Sixty-five percent of Welker's receiving yards have come after the catch, when he turns from receiver to running back.
It's the type of output that players and coaches truly appreciate, because while the long passes might end up on more highlights, the short ones and what comes after can be equally important.
The way Welker rings up yards reflects his personality - nothing flashy.
"He's just so understated, so modest, so humble," Patriots owner Robert Kraft said last night. "I look at him, and he's the same guy when he came here two years ago. Then you see him on the field take that hit in the Pittsburgh game and come back and have the performances he's had the last two weeks, and it's remarkable."
That hit, a crunching blow by Steelers safety Ryan Clark, snapped a streak that showed how important Welker has been to the Patriots on a weekly basis. Prior to being knocked out of that Nov. 30 game in the third quarter, Welker had caught six or more passes in each of the season's first 11 games, becoming the first NFL player to open a season with such a run.

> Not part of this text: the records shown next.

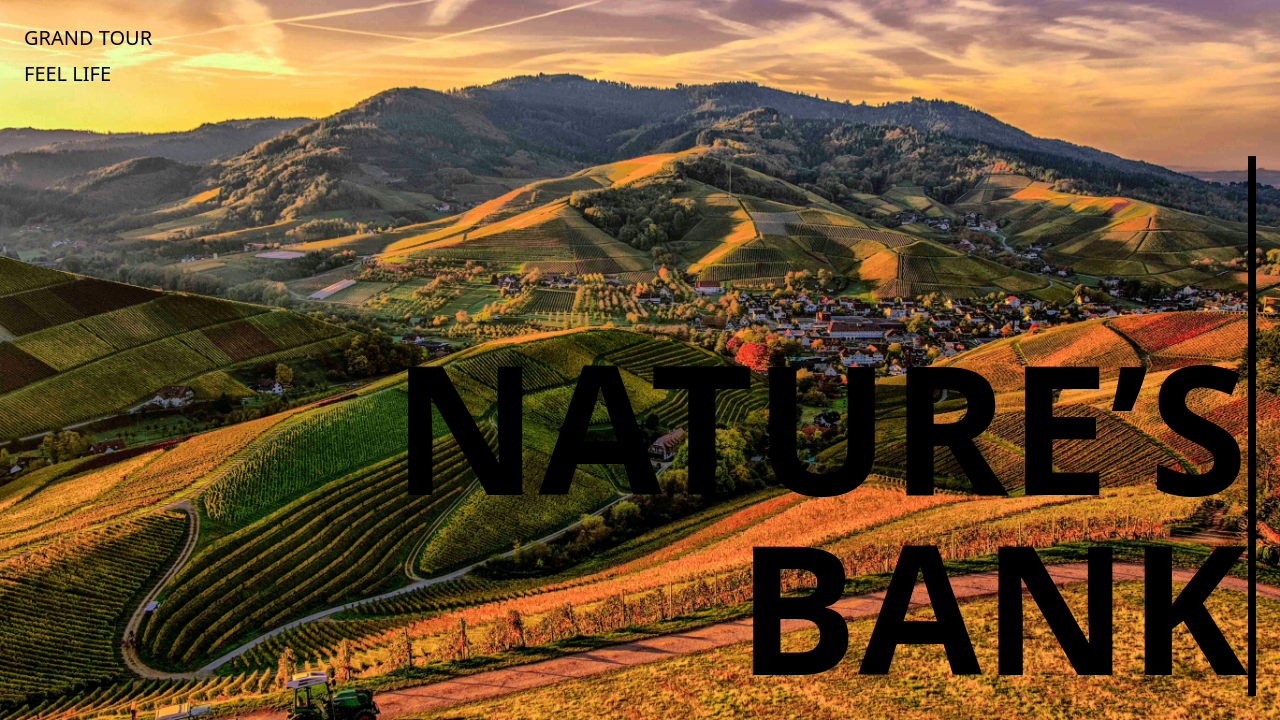
Repository: mikol-ux/Safari
Page: /
The author's editor kept a copy of each file at every save. The page is drawn from the files as they stood at one save, then again after the next save.
The browser window is 1280 px wide. The pictures show the whole page.
The project was rebuilt for these pictures with package versions that can differ from the ones it lists, and the page was loaded fresh each time. The framework's server and built-in components were replaced by stand-ins that run in the browser. Also part of the build but not shown: next.config.ts.

Above is the page before, as saved 2025-05-29 02:29:03.

After the next save:
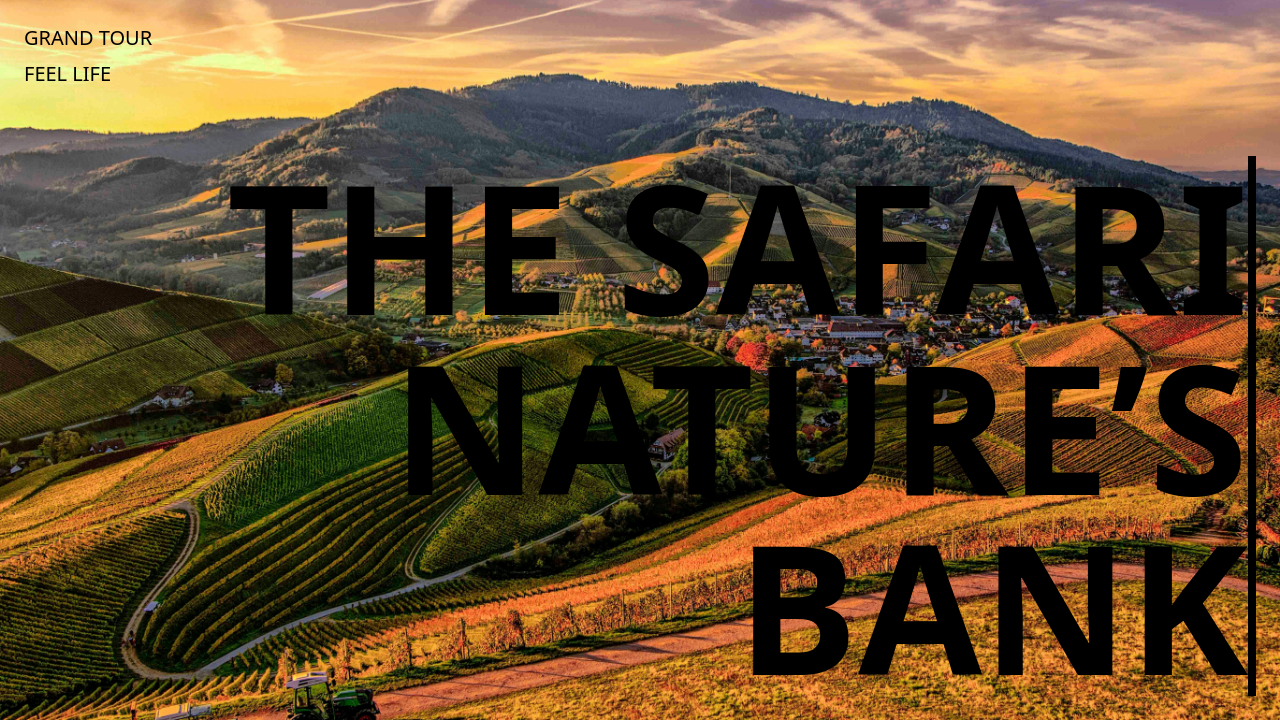
Saved 68 s later.
--- a/app/page.tsx
+++ b/app/page.tsx
@@ -6,7 +6,7 @@ export default function Home() {
 	useEffect(() => {
 		gsap.set([".introline", ".bigline"], { x: "101%" });
 
-		const tl = gsap.timeline({ repeat: 5, yoyo: true, repeatDelay: 2 });
+		const tl = gsap.timeline();
 		tl.to(".bigline", { duration: 1, x: "0%" }).to(
 			".introline",
 			{ duration: 1, x: "0%" },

Like Welker, Gostkowski has does the little things, such as his career-high 16 touchbacks, which ranks fourth in the AFC and are more impressive when considering he often kicks in tougher conditions than his peers.
In earning the Pro Bowl berth, it is also notable that one of the players Gostkowski leapfrogged was the player he replaced. Just three years ago when he arrived at Gillette Stadium as a fourth-round draft choice, Gostkowski was trying to escape Vinatieri's large shadow.
"It's been fun to be here and to be able to come after a guy who has done so well, and still get some of the respect he got, because no one can get on his level," said Gostkowski, who credited holder Chris Hanson and snapper Lonie Paxton. "To be mentioned as not being a letdown to him has been nice."
Early last week, it looked as if Gostkowski and Welker would be in for a big Pro Bowl letdown based on fan voting. Instead, they ended up getting what they deserved with players and coaches voting them in, the highest compliment of all.